Below are the records; copy each line in which "request" occurs.

━━━ Material shown

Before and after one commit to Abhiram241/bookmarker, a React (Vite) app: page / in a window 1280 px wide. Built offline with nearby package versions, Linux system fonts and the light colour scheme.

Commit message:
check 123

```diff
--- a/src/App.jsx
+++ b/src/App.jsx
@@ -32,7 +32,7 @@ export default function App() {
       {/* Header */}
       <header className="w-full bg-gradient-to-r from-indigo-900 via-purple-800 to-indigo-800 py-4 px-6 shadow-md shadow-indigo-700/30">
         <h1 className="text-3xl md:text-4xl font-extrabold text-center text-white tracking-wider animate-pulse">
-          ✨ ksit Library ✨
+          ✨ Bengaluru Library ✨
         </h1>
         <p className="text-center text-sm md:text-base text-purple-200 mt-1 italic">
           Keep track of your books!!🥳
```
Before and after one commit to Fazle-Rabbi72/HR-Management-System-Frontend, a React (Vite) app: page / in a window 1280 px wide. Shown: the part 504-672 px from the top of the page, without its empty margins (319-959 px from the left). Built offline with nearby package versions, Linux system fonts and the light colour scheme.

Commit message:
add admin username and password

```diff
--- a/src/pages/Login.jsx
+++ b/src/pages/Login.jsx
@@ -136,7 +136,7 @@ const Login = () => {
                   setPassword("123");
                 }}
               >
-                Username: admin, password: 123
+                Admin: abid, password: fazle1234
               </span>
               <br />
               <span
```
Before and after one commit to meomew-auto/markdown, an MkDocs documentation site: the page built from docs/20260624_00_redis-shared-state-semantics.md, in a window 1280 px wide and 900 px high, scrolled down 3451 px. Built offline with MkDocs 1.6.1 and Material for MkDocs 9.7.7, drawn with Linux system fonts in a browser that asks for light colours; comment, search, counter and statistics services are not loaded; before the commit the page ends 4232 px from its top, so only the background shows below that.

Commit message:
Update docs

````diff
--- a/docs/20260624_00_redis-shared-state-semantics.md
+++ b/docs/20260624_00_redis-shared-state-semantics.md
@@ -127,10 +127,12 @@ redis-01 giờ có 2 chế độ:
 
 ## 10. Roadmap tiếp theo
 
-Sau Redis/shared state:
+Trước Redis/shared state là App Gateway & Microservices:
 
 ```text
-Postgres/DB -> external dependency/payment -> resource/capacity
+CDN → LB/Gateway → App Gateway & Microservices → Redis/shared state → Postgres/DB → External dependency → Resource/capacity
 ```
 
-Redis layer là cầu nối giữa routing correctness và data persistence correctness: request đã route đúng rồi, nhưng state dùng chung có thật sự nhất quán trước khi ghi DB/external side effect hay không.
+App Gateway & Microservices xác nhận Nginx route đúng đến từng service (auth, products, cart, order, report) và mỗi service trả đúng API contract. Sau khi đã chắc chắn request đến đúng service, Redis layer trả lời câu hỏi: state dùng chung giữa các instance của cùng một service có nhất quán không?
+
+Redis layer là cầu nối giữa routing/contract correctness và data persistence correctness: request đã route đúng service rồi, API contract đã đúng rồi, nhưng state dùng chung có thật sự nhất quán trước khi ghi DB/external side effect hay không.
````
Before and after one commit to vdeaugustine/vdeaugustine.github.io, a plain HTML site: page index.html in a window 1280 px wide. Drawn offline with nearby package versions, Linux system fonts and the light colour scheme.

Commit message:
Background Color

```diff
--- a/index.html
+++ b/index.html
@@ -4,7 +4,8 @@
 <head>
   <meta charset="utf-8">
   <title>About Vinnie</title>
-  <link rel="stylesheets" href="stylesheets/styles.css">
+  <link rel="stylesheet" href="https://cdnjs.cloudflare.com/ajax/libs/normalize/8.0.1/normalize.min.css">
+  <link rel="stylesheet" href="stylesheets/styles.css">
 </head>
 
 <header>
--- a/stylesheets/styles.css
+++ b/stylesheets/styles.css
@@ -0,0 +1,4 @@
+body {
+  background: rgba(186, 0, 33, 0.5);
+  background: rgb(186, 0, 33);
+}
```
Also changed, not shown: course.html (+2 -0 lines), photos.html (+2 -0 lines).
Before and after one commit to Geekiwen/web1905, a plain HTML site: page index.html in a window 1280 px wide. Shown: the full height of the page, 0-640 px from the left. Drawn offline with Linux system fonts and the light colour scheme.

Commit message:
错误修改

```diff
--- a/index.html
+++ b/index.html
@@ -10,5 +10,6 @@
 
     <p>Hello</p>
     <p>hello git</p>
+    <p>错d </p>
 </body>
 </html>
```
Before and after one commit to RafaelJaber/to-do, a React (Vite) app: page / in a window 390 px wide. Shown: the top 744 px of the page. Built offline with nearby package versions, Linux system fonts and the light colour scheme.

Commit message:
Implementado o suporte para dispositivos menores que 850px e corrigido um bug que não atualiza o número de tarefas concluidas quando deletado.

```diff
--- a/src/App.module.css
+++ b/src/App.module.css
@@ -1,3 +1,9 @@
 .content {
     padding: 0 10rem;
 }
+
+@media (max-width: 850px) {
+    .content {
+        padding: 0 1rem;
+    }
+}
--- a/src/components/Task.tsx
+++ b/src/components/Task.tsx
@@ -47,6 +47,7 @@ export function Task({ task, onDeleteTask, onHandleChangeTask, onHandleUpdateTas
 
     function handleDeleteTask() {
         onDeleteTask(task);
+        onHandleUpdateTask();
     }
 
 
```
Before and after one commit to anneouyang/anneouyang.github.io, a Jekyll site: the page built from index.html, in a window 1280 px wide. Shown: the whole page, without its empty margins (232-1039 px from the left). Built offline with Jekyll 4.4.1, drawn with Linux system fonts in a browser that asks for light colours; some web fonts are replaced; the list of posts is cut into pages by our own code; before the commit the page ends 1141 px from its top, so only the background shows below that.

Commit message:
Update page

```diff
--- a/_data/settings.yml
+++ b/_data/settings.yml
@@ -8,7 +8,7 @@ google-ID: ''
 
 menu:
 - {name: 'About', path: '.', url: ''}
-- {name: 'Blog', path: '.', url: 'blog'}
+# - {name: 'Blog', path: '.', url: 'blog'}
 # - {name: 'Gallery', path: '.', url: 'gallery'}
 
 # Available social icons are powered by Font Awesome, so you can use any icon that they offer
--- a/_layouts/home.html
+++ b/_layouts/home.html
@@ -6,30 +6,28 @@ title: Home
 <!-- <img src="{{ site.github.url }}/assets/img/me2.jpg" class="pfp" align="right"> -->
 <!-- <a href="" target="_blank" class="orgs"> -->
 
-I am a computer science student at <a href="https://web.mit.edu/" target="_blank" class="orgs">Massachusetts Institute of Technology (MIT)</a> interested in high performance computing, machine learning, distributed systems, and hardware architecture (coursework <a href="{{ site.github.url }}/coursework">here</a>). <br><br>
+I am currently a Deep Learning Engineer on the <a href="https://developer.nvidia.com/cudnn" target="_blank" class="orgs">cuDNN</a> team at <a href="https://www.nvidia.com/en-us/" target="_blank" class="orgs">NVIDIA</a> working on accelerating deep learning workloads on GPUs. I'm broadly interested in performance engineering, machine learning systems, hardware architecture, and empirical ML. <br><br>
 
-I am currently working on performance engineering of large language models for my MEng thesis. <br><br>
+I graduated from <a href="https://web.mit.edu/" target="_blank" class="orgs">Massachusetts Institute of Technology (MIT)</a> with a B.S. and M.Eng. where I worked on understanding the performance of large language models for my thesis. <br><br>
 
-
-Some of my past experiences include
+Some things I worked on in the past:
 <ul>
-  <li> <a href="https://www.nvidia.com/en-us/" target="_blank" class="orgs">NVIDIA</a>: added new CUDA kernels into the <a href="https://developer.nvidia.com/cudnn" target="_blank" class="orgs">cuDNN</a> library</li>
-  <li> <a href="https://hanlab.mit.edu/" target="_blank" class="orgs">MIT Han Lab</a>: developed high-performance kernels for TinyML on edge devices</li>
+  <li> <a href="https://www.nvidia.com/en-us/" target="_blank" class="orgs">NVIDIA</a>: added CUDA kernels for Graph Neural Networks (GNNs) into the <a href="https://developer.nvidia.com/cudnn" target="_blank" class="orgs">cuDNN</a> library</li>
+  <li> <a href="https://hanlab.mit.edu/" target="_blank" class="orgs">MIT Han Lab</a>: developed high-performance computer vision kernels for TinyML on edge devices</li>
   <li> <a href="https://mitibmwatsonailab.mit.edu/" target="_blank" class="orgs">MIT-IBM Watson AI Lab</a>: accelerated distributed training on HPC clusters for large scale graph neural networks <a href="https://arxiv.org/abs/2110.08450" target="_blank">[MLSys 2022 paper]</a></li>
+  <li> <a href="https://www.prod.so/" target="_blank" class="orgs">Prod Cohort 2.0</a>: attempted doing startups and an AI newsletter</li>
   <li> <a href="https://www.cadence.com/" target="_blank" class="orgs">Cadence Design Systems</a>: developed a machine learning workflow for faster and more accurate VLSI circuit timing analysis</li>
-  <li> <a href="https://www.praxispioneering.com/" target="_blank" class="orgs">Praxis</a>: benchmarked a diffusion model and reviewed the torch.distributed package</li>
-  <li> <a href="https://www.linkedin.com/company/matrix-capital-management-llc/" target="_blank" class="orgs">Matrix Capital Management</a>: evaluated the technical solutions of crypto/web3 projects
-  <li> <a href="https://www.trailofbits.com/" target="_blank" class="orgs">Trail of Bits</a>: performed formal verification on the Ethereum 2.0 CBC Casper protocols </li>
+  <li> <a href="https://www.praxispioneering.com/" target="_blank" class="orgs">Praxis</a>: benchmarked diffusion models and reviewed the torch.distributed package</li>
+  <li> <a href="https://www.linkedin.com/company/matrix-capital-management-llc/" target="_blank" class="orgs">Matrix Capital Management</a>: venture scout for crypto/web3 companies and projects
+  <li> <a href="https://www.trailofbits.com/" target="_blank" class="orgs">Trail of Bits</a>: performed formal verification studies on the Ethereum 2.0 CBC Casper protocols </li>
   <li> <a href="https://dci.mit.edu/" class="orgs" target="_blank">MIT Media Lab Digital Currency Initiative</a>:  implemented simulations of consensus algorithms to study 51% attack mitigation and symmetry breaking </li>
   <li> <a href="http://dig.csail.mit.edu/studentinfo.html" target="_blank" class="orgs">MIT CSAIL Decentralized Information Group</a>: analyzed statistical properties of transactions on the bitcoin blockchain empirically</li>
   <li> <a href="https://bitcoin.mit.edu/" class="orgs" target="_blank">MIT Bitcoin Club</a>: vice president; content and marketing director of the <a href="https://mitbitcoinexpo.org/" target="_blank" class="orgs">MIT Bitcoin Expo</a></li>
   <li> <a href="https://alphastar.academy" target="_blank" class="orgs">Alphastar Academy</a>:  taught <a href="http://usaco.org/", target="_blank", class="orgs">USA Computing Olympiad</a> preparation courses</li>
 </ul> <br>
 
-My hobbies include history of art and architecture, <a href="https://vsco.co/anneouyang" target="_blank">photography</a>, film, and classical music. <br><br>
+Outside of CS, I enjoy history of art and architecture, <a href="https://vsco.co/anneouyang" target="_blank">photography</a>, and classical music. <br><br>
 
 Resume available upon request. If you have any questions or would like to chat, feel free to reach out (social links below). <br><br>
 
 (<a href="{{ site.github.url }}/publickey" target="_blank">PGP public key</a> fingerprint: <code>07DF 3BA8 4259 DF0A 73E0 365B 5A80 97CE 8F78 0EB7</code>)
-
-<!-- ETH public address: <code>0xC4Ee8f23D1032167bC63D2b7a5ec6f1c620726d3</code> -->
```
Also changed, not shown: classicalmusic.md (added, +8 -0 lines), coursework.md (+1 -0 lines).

━━━━━━

Reply to the task:
-Redis layer là cầu nối giữa routing correctness và data persistence correctness: request đã route đúng rồi, nhưng state dùng chung có thật sự nhất quán trước khi ghi DB/external side effect hay không.
+App Gateway & Microservices xác nhận Nginx route đúng đến từng service (auth, products, cart, order, report) và mỗi service trả đúng API contract. Sau khi đã chắc chắn request đến đúng service, Redis layer trả lời câu hỏi: state dùng chung giữa các instance của cùng một service có nhất quán không?
+Redis layer là cầu nối giữa routing/contract correctness và data persistence correctness: request đã route đúng service rồi, API contract đã đúng rồi, nhưng state dùng chung có thật sự nhất quán trước khi ghi DB/external side effect hay không.
 Resume available upon request. If you have any questions or would like to chat, feel free to reach out (social links below). <br><br>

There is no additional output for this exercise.